View Partridge Creek Allotment in a larger map

The Partridge Creek allotment is sandwiched between Forest Service allotments, including the Allison-Berg allotment to the north, that have been closed to domestic sheep grazing by the Forest Service for the last three years because of WWP initiated litigation that raised the issue of the risk of disease transmission from domestic sheep to bighorn sheep. Unlike its sister agency, the BLM refuses to take similar action to protect bighorn sheep thereby threatening the only remaining native bighorn sheep population in Idaho with potential extirpation.

WWP and our co-plaintiff’s have excellent legal representation in this case from Laurie Rule of Advocates for the West’s Boise office.

The Legal Filings have been made available on WWP's website on the following page:

WWP Files New Litigation to Block Domestic Sheep Turn-out on the BLM Partridge Creek allotment this Fall

Donate now to support WWP's work to preserve Idaho's last native bighorn sheep

Brief Bighorn Sheep/Domestic Sheep Disease Risk Background

Scientists and land managers have known for decades that domestic sheep grazing on public land spreads deadly disease to the West's cherished bighorn sheep populations. In Idaho, bighorn sheep numbers have dwindled to around 3,500 wild sheep, half of their population in 1990 and a mere fraction of their historic numbers in the state.

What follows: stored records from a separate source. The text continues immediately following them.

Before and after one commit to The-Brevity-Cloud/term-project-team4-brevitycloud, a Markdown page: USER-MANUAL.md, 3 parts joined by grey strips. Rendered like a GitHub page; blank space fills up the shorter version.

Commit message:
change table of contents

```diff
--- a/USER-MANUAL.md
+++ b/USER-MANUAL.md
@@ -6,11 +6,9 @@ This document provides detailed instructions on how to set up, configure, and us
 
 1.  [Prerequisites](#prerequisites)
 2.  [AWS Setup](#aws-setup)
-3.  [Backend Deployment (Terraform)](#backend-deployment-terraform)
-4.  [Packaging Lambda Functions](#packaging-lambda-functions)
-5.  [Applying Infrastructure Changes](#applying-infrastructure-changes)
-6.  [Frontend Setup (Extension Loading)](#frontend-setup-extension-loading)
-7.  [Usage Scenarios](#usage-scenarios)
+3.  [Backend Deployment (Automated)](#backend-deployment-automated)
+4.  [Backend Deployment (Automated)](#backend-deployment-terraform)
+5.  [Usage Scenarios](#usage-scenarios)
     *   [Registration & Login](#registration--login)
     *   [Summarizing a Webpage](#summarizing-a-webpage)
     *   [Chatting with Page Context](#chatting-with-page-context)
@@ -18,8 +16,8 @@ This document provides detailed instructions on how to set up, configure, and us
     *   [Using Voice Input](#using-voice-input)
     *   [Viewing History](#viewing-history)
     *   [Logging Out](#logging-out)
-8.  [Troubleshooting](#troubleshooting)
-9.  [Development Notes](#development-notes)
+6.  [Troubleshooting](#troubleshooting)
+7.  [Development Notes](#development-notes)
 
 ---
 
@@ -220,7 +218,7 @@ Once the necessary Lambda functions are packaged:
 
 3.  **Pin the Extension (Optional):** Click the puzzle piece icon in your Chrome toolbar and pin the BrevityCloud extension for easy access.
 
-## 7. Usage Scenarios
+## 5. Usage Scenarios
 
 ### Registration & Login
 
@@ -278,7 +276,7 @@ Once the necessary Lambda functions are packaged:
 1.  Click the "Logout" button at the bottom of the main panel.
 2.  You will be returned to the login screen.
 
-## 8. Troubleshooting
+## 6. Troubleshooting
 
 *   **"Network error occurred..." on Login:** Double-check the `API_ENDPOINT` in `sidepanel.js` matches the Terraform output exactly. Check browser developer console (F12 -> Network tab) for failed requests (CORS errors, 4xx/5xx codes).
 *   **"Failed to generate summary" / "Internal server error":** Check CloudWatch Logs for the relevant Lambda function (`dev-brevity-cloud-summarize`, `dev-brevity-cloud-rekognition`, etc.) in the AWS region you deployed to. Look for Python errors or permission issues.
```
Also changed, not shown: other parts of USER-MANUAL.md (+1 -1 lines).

Despite this fact, public land and wildlife managers are held under enormous pressure from the domestic sheep industry and local politicians to deny the clear threat to bighorns public land domestic sheep grazing poses. The industry has invested enormously in 'muddying-the-waters' of the overwhelming scientific consensus that domestic sheep coming into contact with bighorn sheep can result in significant die-offs of wild bighorn sheep.

Earlier this year, the state of Idaho passed S1232 into law. In an effort to ensure Idaho sheepmen's continued use of federal public land, the Idaho Department of Fish & Game is mandated by this law to develop voluntary "Best Management Practices" (BMPs) . However, the BMPs are not enforceable and leading bighorn biologists deny their ability to ensure separation between domestic sheep and bighorn sheep.